Content starts

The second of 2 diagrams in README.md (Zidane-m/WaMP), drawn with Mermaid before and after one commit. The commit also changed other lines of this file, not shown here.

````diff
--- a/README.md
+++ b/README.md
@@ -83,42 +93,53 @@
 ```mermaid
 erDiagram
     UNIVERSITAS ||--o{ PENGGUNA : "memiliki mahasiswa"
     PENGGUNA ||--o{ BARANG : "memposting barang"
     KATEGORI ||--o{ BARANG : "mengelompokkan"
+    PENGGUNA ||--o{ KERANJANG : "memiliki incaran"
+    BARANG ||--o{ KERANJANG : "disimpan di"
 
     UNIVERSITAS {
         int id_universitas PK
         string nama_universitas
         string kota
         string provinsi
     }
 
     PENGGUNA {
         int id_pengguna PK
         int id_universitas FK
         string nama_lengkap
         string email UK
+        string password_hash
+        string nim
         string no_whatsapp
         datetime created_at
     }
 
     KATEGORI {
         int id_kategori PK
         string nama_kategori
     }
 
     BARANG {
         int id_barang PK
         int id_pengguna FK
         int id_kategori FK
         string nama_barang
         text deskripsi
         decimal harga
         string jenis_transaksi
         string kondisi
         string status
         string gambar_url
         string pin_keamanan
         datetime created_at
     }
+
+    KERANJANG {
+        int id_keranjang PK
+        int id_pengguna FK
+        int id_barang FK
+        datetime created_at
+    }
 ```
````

Content ends

Assignment. Take from the material above every line that includes the word "README".

Exercise solution.
The second of 2 diagrams in README.md (Zidane-m/WaMP), drawn with Mermaid before and after one commit. The commit also changed other lines of this file, not shown here.
--- a/README.md
+++ b/README.md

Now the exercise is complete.